Alan Gunn comments:

It's not possible, or even desirable, to stop English from changing in this way, but why should we encourage it, or think it always a good thing? I'd just add that changes like this not only make understanding more difficult during the transition, they end up making older writings hard for modern readers to understand. And some of the changes are downright ugly: to me, at least, an ordinary English word like "happen" sounds better than "transpire." (And I suspect the people who like words like "transpire" of trying to talk down to people who use normal English words. Lots of them seem to have gone to expensive schools, and to talk about their schooling at length.)

As it happens, I don't like "transpire" to mean "happen" for reasons similar to Alan's: "Happen" sounds simpler and less Latinate. But claims about how some new usage is supposedly a "change" -- especially, by implication a recent change (since all usages are novel if you go back far enough) -- always make me want to go check, preferably in the Oxford English Dictionary. And here's what I see in the OED:

b. Misused for: To occur, happen, take place.
Evidently arising from misunderstanding such a sentence as 'What had transpired during his absence he did not know'.

1775 A. ADAMS Let. 31 July in J. & A. Adams Familiar Lett. Revolution (1876) 91 There is nothing new transpired since I wrote you last. 1804 Age of Inquiry (Hartford, Conn.) 46 When..the reformation transpired in England..almost the whole nation rejoiced. 1810 F. DUDLEY Amoroso I. 14 Could short-sighted mortality..foresee events that are about to transpire. 1828 WEBSTER, Transpire..3. To happen or come to pass. 1841 W. L. GARRISON in Life (1889) III. 16 An event..which we believe transpired eighteen hundred years ago. 1848 DICKENS Dombey xxxii, Few changes{em}hardly any{em}have transpired among his ship's company. 1858 HAWTHORNE Fr. & It. Note-bks. I. 225 Accurate information on whatever subject transpired. 1883 L. OLIPHANT Altiora Peto I. 277 His account of what transpired was so utterly unlike what I expected.

A few thoughts: First, the OED does say that the word is "Misused for ... happen," a rare bit of what looks like prescriptivism.

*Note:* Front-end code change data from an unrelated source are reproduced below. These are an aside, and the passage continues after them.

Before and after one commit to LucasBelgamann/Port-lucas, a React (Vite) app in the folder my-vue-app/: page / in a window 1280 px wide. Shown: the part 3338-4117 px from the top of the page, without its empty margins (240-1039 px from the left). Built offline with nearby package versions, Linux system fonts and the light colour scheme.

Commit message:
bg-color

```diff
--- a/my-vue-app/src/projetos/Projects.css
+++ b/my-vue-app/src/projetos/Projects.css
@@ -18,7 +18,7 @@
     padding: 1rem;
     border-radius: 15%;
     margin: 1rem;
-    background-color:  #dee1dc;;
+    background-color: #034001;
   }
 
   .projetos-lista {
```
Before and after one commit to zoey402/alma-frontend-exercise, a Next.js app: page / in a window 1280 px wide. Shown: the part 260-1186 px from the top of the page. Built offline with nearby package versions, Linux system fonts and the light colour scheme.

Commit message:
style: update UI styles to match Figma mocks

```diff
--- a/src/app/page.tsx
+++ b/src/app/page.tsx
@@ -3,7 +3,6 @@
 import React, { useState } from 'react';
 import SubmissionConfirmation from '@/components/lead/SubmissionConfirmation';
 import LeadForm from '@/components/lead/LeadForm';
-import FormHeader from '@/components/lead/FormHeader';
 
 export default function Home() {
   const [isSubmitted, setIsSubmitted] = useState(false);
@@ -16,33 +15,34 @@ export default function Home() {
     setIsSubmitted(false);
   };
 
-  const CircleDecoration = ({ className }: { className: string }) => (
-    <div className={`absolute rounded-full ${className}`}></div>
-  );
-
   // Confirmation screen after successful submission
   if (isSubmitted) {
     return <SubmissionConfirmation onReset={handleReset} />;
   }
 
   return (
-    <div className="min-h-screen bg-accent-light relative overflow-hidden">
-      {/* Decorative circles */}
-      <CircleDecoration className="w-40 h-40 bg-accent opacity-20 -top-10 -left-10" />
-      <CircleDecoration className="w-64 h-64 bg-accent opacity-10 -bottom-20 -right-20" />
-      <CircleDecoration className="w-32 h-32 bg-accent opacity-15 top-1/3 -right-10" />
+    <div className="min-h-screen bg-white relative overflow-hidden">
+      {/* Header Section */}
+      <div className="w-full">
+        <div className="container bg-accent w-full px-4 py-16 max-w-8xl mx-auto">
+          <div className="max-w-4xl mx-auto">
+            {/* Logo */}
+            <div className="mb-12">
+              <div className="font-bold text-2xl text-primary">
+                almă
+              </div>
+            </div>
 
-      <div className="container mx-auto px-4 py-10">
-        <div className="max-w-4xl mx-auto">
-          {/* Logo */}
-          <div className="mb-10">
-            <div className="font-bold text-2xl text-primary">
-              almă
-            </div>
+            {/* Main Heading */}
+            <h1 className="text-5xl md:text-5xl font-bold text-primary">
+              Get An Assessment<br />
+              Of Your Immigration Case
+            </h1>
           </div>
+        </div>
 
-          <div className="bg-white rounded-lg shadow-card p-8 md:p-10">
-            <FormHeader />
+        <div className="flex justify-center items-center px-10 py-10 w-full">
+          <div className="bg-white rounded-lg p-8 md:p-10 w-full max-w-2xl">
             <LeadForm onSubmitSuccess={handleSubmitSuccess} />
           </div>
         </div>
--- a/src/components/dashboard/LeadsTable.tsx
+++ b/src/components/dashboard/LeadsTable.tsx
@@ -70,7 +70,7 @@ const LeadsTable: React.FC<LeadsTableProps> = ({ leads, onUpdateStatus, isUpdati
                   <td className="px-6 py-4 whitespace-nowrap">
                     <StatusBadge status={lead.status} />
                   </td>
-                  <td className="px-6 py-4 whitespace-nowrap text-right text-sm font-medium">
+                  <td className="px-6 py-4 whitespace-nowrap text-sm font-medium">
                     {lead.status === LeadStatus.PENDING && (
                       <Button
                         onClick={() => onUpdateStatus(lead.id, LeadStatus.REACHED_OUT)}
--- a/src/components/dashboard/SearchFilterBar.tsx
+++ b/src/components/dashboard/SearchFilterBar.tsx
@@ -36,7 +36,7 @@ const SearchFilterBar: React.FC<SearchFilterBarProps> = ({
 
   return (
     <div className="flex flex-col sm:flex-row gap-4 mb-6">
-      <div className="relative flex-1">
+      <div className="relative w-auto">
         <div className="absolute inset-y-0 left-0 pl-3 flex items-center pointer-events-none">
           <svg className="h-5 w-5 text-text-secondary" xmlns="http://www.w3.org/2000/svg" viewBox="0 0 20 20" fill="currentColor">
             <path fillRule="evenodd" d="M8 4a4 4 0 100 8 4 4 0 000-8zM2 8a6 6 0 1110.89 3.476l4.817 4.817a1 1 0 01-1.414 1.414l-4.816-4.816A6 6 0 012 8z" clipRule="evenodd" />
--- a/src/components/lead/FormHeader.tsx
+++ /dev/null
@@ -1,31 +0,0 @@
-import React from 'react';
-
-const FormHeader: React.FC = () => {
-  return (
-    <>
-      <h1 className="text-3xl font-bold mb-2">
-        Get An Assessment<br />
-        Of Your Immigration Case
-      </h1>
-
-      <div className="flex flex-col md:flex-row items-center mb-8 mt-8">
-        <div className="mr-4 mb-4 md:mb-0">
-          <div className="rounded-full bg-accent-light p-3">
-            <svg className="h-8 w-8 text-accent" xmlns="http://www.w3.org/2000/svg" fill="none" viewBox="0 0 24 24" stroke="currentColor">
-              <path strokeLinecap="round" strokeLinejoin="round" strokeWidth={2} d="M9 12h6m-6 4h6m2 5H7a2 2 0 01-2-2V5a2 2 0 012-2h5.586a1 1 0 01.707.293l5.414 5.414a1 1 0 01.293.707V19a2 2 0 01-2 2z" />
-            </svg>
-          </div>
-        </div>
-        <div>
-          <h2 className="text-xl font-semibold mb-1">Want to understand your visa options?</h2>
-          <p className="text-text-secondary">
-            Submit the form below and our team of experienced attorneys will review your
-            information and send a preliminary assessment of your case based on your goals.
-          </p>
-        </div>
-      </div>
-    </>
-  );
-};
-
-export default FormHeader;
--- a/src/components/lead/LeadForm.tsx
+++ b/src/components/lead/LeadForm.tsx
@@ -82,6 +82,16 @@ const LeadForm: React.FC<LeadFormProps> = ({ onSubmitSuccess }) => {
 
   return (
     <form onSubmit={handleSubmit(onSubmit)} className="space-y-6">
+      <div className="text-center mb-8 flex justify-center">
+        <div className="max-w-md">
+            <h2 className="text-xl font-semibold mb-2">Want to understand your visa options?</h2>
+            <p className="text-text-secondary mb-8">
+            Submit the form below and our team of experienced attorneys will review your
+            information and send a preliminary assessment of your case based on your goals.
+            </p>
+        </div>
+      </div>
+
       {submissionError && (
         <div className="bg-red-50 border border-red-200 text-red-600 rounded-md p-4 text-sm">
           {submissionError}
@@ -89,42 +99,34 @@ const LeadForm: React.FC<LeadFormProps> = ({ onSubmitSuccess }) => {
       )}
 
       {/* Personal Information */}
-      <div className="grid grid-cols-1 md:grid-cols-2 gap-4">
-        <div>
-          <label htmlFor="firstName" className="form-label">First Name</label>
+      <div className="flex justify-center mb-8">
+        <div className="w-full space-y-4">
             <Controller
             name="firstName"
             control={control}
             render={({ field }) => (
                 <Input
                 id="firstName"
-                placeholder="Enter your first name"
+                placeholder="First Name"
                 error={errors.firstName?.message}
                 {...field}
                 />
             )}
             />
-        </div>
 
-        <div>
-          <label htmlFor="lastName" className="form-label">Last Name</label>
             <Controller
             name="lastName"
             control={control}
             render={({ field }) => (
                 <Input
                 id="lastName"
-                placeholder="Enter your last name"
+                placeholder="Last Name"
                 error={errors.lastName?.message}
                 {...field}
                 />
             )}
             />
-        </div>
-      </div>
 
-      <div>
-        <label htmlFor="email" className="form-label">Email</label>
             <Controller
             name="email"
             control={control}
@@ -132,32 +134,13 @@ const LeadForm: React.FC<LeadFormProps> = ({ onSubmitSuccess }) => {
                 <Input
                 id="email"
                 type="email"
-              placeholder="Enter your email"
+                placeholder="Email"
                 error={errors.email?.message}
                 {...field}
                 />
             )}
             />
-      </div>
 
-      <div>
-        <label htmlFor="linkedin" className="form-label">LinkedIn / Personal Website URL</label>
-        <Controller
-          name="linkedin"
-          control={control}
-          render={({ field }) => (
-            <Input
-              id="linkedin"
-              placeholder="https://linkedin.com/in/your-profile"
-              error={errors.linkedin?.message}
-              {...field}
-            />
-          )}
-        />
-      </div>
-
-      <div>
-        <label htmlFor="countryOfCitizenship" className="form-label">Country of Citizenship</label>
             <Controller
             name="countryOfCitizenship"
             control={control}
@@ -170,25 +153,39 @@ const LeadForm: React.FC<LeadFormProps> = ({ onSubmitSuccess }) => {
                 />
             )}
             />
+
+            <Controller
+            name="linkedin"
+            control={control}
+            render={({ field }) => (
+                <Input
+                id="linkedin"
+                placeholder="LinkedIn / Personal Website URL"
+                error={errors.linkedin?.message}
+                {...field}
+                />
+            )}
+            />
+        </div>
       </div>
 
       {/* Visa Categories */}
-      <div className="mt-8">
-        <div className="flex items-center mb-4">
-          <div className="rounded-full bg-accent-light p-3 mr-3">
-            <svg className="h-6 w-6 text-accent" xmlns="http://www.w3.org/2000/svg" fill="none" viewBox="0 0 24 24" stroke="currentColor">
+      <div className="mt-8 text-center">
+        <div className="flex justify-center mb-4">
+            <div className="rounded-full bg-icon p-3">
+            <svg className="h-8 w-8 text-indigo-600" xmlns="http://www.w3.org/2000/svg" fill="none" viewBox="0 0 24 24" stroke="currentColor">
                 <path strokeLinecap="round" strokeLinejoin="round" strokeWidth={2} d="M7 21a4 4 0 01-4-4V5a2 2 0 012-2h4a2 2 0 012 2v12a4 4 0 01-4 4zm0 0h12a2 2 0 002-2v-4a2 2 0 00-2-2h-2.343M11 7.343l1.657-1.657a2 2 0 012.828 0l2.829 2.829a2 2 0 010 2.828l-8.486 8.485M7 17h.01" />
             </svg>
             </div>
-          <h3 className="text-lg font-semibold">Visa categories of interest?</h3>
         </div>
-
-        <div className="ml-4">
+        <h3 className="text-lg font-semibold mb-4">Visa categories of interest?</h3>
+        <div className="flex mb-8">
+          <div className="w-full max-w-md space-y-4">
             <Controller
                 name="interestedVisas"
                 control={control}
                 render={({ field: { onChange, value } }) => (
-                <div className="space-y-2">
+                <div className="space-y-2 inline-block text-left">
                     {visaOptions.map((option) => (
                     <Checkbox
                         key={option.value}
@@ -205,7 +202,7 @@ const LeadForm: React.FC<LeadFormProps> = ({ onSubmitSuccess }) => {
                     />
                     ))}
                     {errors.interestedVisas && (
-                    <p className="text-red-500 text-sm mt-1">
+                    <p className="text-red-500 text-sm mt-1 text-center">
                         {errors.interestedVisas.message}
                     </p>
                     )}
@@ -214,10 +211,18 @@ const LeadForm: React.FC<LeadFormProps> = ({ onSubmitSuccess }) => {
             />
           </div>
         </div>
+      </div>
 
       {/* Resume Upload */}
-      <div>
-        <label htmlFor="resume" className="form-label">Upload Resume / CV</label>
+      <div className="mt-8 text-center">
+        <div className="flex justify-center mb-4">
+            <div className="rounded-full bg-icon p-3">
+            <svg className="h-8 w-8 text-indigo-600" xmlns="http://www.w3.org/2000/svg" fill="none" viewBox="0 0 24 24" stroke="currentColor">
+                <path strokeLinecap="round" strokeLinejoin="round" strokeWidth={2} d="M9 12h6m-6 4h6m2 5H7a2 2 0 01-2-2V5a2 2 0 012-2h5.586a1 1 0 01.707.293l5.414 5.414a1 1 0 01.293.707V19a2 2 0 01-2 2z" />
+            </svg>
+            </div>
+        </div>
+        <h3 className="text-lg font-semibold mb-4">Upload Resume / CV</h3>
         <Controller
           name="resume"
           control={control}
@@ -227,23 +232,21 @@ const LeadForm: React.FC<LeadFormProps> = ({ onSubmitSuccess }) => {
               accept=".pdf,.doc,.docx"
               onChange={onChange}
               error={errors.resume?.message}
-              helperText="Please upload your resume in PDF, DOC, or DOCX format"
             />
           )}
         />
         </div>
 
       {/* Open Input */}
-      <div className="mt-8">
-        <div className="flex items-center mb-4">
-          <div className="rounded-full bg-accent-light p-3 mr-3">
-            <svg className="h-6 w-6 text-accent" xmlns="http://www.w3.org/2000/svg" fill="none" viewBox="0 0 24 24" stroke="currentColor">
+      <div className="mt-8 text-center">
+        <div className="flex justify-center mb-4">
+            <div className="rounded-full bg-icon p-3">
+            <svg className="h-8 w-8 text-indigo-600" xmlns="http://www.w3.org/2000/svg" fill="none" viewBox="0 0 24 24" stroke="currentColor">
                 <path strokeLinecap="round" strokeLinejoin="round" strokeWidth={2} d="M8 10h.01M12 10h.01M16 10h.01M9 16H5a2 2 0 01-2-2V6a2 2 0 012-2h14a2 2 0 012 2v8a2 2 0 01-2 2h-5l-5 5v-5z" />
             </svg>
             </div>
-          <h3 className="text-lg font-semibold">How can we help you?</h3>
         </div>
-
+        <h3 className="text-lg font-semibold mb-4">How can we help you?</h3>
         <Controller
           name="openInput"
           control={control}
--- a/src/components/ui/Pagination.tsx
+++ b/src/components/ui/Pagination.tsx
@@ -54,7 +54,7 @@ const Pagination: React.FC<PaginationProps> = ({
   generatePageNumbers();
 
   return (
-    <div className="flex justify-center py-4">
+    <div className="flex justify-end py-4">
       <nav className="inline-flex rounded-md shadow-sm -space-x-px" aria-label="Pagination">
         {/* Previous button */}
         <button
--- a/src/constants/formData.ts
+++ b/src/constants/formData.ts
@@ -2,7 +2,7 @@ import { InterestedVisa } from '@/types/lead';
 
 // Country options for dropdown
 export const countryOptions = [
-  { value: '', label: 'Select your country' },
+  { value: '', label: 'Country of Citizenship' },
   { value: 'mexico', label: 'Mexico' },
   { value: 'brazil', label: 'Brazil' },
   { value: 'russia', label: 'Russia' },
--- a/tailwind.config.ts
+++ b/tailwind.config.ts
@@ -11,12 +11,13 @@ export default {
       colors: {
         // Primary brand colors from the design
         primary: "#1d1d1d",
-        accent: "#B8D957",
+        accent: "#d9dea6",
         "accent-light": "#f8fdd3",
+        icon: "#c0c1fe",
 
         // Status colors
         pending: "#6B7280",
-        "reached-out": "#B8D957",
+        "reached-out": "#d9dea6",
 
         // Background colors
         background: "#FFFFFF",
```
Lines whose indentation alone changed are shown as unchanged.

Second, the "change" seems to have happened at least two centuries ago; the OED doesn't tell us how common a usage was, so maybe it's become much more common recently, but there certainly are plenty of attributions -- and not from obscure sources -- going back to the 1800s.

Third, the misusers include, among others, Dickens and Hawthorne. So the word has commonly been used in a particular way. It has been used this way for a long time. And it has been used this way by some of the leading English-language writers. How then can we report this as a "misuse" as opposed to just a use (or perhaps a use that originated from a misconception, though that hardly makes the use a misuse today)?